The lifespan of this building was unfortunately short. The building's spartan aesthetic probably did not win it much popularity over time; low cost construction also may have played into the building's structural deficiencies. Frequent earthquakes had compromised the building's structure, and the 1994 Northridge Earthquake proved the final straw. Engineers condemned the Serra Building's parking garage soon after the 6.7 temblor (which created extreme ground acceleration), and gave five years for employees to clear out of the office tower. They left by 1998, moving into the former Broadway Department Store at 320 West 4th Street, renovated and seismically upgraded during an early-1990s, $69-million project. When employees moved there, the upgraded facility became known as the second Junipero Serra State Office Building in LA. (See Kenneth Reich, "State to Vacate and Demolish Quake-Threatened Office Building," Los Angeles Times, 03/17/1997, accessed 07/11/2014.)

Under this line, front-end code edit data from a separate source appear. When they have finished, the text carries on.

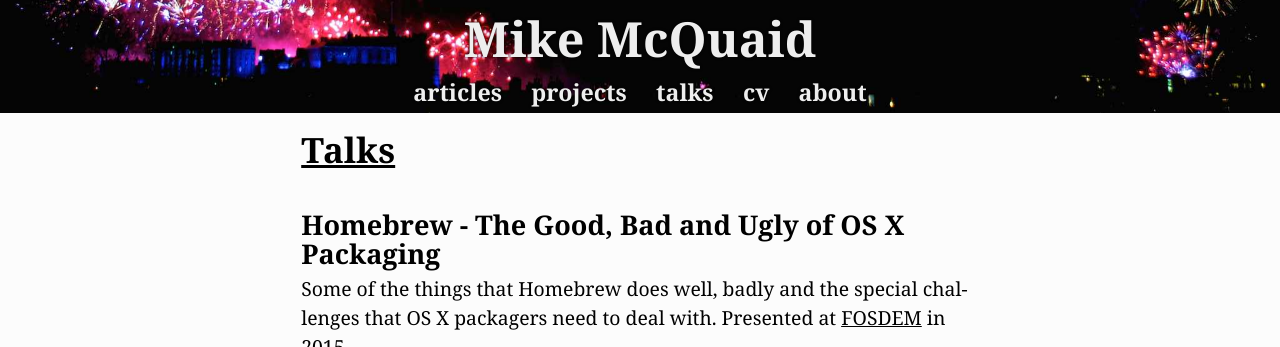
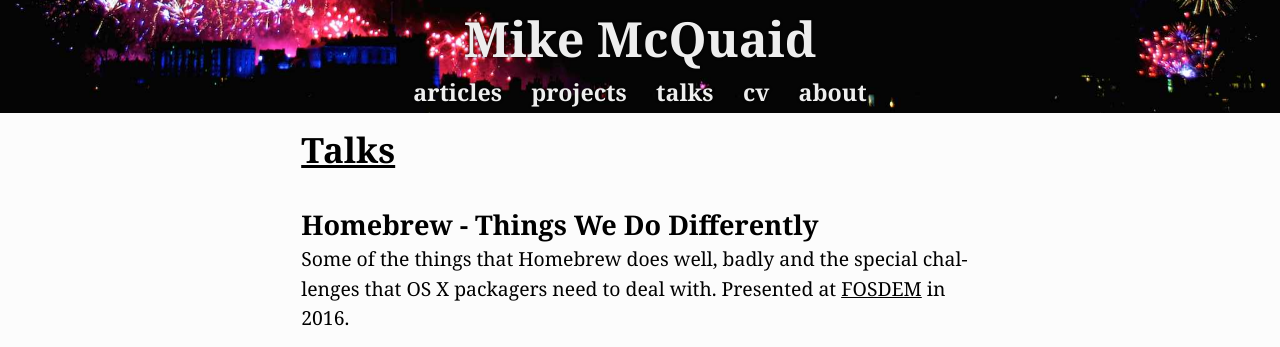
Before and after one commit to MikeMcQuaid/mikemcquaid.com, a Jekyll site: the page built from talks.markdown, in a window 1280 px wide and 900 px high, cut to the strip 0-347 px from the top of the window. Built offline with Jekyll 4.4.1, drawn with Linux system fonts in a browser that asks for light colours.

Commit message:
talks: add FOSDEM 2016 talk.

```diff
--- a/talks.markdown
+++ b/talks.markdown
@@ -3,6 +3,13 @@
 layout: page
 ---
 <noscript>**Please enable JavaScript to view slides.**</noscript>
+
+### Homebrew - Things We Do Differently
+Some of the things that Homebrew does well, badly and the special challenges that OS X packagers need to deal with. Presented at [FOSDEM](https://fosdem.org) in 2016.
+
+<iframe width="678" height="408" src="//www.youtube.com/embed/dIGQPqvBub4" frameborder="0" allowfullscreen></iframe>
+
+<script async class="speakerdeck-embed" data-id="0d4ce07dabf04dad8acf39d267874e68" data-ratio="1.33333333333333" src="//speakerdeck.com/assets/embed.js"></script>
 
 ### Homebrew - The Good, Bad and Ugly of OS X Packaging
 Some of the things that Homebrew does well, badly and the special challenges that OS X packagers need to deal with. Presented at [FOSDEM](https://fosdem.org) in 2015.
```
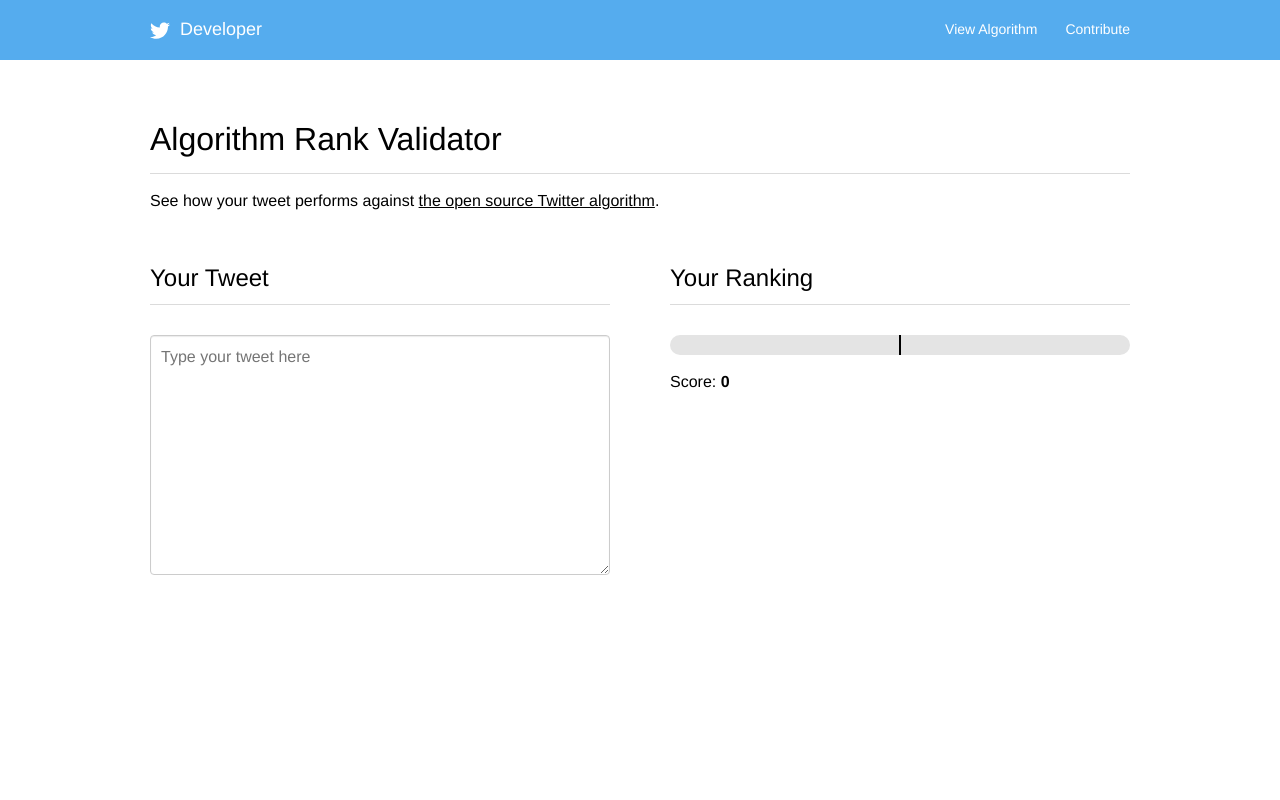
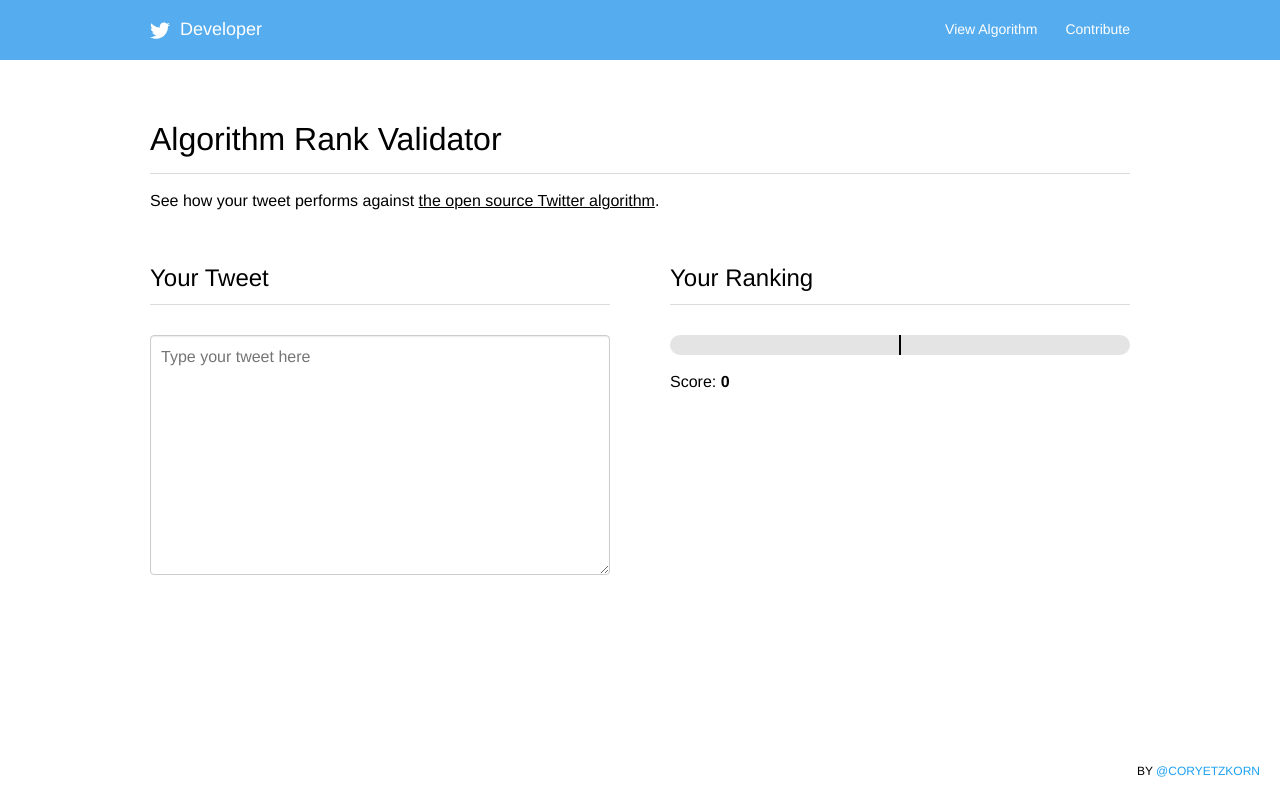
Before and after one commit to goldapple911/twitter-algorithm, a Next.js app: page / in a window 1280 px wide. Built offline with nearby package versions, Linux system fonts and the light colour scheme.

Commit message:
Attribution

```diff
--- a/pages/index.tsx
+++ b/pages/index.tsx
@@ -124,6 +124,16 @@ const Home = () => {
             </div>
           </div>
         </section>
+        <div className="attribution">
+          By{" "}
+          <a
+            target="_blank"
+            href="https://twitter.com/coryetzkorn"
+            rel="noreferrer"
+          >
+            @coryetzkorn
+          </a>
+        </div>
       </main>
       <style jsx>{`
         nav {
@@ -211,7 +221,27 @@ const Home = () => {
         .actions {
           margin-top: 20px;
         }
+        .attribution a {
+          color: var(--dark-blue);
+          text-decoration: none;
+        }
+        .attribution a:hover {
+          color: var(--darkest-blue);
+          text-decoration: underline;
+        }
+        .attribution {
+          font-weight: 500;
+          text-transform: uppercase;
+          font-size: 12px;
+          margin: 20px;
+        }
         @media screen and (min-width: 860px) {
+          .attribution {
+            position: absolute;
+            right: 20px;
+            bottom: 20px;
+            margin: 0;
+          }
           .description {
             margin: 1em 0 3em 0;
           }
```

Building Notes

Designed by the firm of Stanton and Stockwell under the supervision of the State Architect, Anson C. Boyd; it cost $12 million to build in 1960. In addition to this office tower, the state also built a 7-story parking garage at 145 South Broadway to serve the 2,600 employees commuting from across the region. The tower's telephone system was "...the first of its kind on the West Coast." Various state government buildings in Downtown Los Angeles were linked up in a sub-network, and callers could call directly to one of 2,250 individual phone numbers in the system, instead of having to be connected by a building switchboard operator. The Los Angeles Times described the advantages of the system: "The basis of the system gives an individual number to each of the 2,250 or more phones in state offices throughout the city. In this way, wall the massive switching equipment can be located at Pacific Telephone's main building on Olive St. and not on the State Building premises." This saved costs in multiple ways. The number of switchboard operators could be reduced and the structural issues of supporting heavy switching equipment were eliminated. (See "2,600 Ready to Move Into New State Building," Los Angeles Times, 11/20/1960, p. D12.)


This office building was razed c. 2006 by Jacobs Facilities, Incorporated. The demolition of the Junipero Serra State Office Building was given Project Number: NCA 00118.

Los Angeles County Assessor Number: 5149001903

PCAD id: 4406